Other art galleries like Emami, Delhi Art Gallery (DAG), Vadhera art gallery, Goa art gallery and 079 art gallery, have started organizing virtual tours, talk shows with artists, knowing the process of art and even coaching sessions, besides art auction and sale. In Ahmedabad, regular art shows have started in Hutheesing Art Centre and Amdavad ni Gufa, which now invite viewers with appointment.
Purva Damani, Founder Director of 079 Art gallery said that galleries have evolved during the last 7 months. “We have now realized that it is a new normal,” says Purva. “We put up two shows where online viewing was supported by physical viewing for those who wished. In October, we did a multiple artist show “Beautiful Chaos” that brought different perspectives from various artists to a society facing chaos and churning. About 25 artists from Bangalore, Pune Calcutta, Ahmedabad and Baroda exhibited 100 art works, and we got good online and offline traction. Currently, we have Rahul Inamdar’s “As is” show going on till January 31”.
Talking of the future, Purva feels galleries have to cater to a more diverse and larger audience by going online. “Showcasing is important. Buyers now like to view a variety of offerings before choosing, and they are open to experimenting. In the new year, we will be focusing on social media outreach, video viewing and coming up with interactive solutions like mock grid in which we ask the client to share the photo of the place where they are likely to place the work of art; we then digitally place it there and show them how it will look. The sale of luxury products has gone up post Covid, and I think the art market too is following that trend. We are seeing a positive sentiment as people are spending more time at home and want to beautify them.”
Merger of art and technology
Ahmedabad’s famous classical musical festival has kept true to its yearly schedule, going fully online this year, from January 1st to January 13th. “Of course, there are a lot of challenges, the most important being the “mahol” (the live feel), which will be missing,” says Prafull Abubhai, one of the advisors to Saptak Trust.
“Another thing that will be missing is the live Jugal bandhis, that was always well-appreciated. But we decided not to do live recordings as there are issues of connectivity and uninterrupted performance,” he said.
See the festival calendar here.

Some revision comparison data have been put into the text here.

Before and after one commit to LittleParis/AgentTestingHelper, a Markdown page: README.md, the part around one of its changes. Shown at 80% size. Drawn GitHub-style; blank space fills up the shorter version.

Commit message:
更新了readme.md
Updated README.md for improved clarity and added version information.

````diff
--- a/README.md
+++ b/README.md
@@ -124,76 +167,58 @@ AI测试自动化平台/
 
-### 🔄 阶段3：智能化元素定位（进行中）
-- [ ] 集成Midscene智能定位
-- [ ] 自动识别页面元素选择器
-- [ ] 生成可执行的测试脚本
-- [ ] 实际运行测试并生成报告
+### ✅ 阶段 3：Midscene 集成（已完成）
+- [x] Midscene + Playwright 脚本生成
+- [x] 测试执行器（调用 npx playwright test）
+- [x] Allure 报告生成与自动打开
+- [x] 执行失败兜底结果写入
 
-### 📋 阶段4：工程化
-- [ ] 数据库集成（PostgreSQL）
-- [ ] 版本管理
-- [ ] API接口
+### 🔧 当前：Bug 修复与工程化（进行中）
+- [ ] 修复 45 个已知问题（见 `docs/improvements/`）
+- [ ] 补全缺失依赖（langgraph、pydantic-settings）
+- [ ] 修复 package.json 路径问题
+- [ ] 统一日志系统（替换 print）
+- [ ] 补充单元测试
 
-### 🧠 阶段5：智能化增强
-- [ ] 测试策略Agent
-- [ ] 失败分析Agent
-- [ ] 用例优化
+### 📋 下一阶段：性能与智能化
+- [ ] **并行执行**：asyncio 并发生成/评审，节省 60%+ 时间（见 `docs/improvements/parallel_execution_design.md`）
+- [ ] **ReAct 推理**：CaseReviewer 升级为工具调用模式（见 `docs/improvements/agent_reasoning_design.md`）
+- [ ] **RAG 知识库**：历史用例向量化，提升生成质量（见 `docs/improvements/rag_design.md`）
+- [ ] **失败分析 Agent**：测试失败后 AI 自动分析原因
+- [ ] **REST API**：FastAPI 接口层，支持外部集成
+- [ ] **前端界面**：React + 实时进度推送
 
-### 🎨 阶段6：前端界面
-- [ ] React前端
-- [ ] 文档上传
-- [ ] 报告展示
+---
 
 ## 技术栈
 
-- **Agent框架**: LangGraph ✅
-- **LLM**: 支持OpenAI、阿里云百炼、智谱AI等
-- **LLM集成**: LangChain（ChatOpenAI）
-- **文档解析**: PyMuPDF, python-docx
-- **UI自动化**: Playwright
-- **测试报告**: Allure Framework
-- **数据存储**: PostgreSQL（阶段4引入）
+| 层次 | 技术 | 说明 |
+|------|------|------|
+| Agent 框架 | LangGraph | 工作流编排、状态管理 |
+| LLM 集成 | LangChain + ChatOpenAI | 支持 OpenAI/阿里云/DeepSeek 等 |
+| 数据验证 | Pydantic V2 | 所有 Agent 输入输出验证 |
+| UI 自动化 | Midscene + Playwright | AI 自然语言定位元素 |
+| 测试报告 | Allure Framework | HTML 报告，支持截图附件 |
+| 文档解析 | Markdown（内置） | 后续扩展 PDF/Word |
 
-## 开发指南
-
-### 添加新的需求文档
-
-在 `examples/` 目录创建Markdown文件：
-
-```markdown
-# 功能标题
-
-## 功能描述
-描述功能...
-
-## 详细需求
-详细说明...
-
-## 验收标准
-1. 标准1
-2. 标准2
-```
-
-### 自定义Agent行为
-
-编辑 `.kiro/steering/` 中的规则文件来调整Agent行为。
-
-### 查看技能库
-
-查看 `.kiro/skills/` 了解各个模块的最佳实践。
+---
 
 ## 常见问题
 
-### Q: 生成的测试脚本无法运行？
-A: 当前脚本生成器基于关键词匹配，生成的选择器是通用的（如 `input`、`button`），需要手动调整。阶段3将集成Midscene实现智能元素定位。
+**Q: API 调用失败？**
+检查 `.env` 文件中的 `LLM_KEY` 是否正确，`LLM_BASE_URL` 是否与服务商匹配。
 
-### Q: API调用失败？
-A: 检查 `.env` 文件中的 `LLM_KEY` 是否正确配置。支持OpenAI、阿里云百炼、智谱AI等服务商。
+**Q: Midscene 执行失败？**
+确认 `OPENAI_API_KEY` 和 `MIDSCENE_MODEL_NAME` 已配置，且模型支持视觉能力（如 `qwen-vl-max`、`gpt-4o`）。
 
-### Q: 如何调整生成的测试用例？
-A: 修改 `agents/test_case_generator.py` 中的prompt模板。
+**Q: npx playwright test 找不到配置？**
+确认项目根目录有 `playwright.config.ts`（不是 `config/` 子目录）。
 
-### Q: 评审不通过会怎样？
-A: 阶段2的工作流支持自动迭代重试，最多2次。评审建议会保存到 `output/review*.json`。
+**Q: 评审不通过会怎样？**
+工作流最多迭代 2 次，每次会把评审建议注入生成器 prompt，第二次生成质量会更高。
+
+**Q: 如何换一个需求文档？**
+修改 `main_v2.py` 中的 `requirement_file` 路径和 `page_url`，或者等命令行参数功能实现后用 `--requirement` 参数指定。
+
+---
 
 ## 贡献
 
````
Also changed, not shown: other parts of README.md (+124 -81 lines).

What the artists will be performing uniquely for Saptak and in line with Saptak tradition, being online, the festival will also feature renditions from artistes like sarod maestro Aalam Khan, who are abroad. “We have kept nominal prices for tickets at $100 for international music lovers and a minimum of Rs 1,500 donation from our national patrons, for a season pass that covers 30 performances,” added Prafull.
Most artistes believe that the future lies in hybrid shows and performances, a mix of online and physical presence in some form. “We have realized that while we still prefer physical presence for instructional classes, online connect is ok for practice sessions,” says dance guru Chandan Thakore, Director, Nrutya Bharti, Ahmedabad. “We even did an Aarangetram was done at Scrapyard amphitheatre, with just 50 invitees presente and others attending online.” They have planned another show on January 10th for students who learnt Bharatanatyam online.
It never was an easy life for an artist and post-COVID it is going to be a struggle as a performer of of classical art forms, feels Chandan. “But classical dance instills tremendous self-discipline and life-skills along with the creativity and beauty of expression through dance.”
Merging online and offline means experimenting with a new reality says the dance guru. “The best thing that has happened is that the mental block of merging art and technology is completely broken,” adds Chandan.